Florida Statute Section 733.702 directs that to file a claim against an estate, a creditor shall file a written statement of the claim in the probate proceeding. When filing a claim, it is advisable to attach supporting documentation to substantiate the amounts owed by the decedent, or his/her estate, such as executed contracts or invoices. If a decedent owed you money, it is important that you consult with a Florida attorney to make sure you follow the correct steps to get your claim paid.
There is a limited amount of time to file claims against an estate in Royal Palm Beach, so it’s pivotal you don’t miss the deadline. With any formal probate administration in Florida, the court requires a 90-day (3 month) creditor period to be initiated by publishing a “Notice to Creditors” in a local newspaper. During that 90-day period, any known or unknown creditors of the decedent will be able to file claims, and often times it’s a collections agency working for a creditor that ends up searching for these publications and files the necessary claims. If the personal representative receives statements in the mail regarding unpaid bills or debts, then the attorney for the personal representative will mail those identified entities directly with the “Notice to Creditors”. Any party that is mailed a Notice to Creditors, will need to file their claim within 30 days of receiving the notice, or within the 90-day creditor window, whichever expires later.
Once you file your claim, the personal representative of the estate will either pay the claim, object to the claim, or attempt to settle the claim for some reduced amount. Other interested persons, such as beneficiaries, may also file objections to your claim. If the personal representative or another interested party files an objection to your claim, you have only 30 days to make your next move, although the court may extend that time for good cause. In order to preserve your claim after an objection, you will need to file an independent civil suit against the estate, which is an independent lawsuit in the civil division rather than in the probate court. Filing an independent civil suit includes paying a filing fee for initiating the lawsuit.
Following the death of a loved one in Royal Palm Beach, family members are often confused and overwhelmed with the probate process. When it comes to transferring the decedent’s property, the family must make an informed decision as to what type of probate administrations are available, which will vary depending on the state. In Florida, there are two primary types of probate, including
1.) Formal Probate Administration
2.) Summary Administration
A summary administration is only available for estates valued under $75,000, but important to rememebr that simply because an estate may be small enough to qualify for a summary administration, doesn’t mean it is the most efficient option.

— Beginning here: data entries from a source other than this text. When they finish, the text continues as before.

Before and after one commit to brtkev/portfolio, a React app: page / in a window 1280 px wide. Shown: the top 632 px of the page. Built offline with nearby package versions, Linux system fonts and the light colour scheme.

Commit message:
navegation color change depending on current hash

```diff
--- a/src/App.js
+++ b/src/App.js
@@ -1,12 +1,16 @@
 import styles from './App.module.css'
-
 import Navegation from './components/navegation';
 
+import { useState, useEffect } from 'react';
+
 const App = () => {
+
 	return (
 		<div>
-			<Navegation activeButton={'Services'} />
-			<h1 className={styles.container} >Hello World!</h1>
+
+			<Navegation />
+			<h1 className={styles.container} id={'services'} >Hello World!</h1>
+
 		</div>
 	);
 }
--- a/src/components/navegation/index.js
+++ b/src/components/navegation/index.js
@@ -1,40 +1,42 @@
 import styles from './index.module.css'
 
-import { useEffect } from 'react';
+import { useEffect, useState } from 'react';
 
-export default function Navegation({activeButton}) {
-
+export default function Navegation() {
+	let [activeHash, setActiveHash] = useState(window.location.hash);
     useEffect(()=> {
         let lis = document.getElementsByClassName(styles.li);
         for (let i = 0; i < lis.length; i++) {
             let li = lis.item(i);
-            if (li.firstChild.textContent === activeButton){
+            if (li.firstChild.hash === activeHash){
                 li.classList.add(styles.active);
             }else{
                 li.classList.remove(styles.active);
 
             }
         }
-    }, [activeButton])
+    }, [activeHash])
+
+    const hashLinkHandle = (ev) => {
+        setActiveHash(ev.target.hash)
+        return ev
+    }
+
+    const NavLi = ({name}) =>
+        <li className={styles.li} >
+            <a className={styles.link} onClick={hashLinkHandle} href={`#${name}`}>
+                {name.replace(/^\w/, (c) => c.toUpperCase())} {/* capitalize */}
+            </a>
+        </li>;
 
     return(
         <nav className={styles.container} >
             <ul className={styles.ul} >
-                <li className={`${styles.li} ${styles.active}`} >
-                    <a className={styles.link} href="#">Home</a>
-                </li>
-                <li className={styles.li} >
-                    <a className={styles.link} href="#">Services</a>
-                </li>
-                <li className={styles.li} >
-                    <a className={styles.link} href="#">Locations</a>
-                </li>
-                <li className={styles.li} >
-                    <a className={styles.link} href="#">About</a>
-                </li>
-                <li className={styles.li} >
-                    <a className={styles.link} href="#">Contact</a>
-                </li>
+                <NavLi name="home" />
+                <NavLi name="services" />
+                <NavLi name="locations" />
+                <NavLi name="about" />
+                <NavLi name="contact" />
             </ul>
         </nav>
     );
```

Often a formal administration, involving the appointment of a personal representative with signing authority, can assist in expediting the overall administration. As such, hiring an attorney to assist in the process is a crucial step in the probate process so that all factors can be considered before initiating the process. In Florida, families are legally required to hire an attorney to assist with a formal probate proceeding. The attorney will be identified as the attorney of record for the estate.
In the beginning stages, an attorney will assist you in the probate process by initially filing the will and pleadings for the appointment as personal representative. After this initial filing, the attorney will be responsible for filing any future pleadings that may be necessary during the probate process including the inventory and final accounting. The attorney on record will be responsible for mailing notice to all interested parties throughout the process.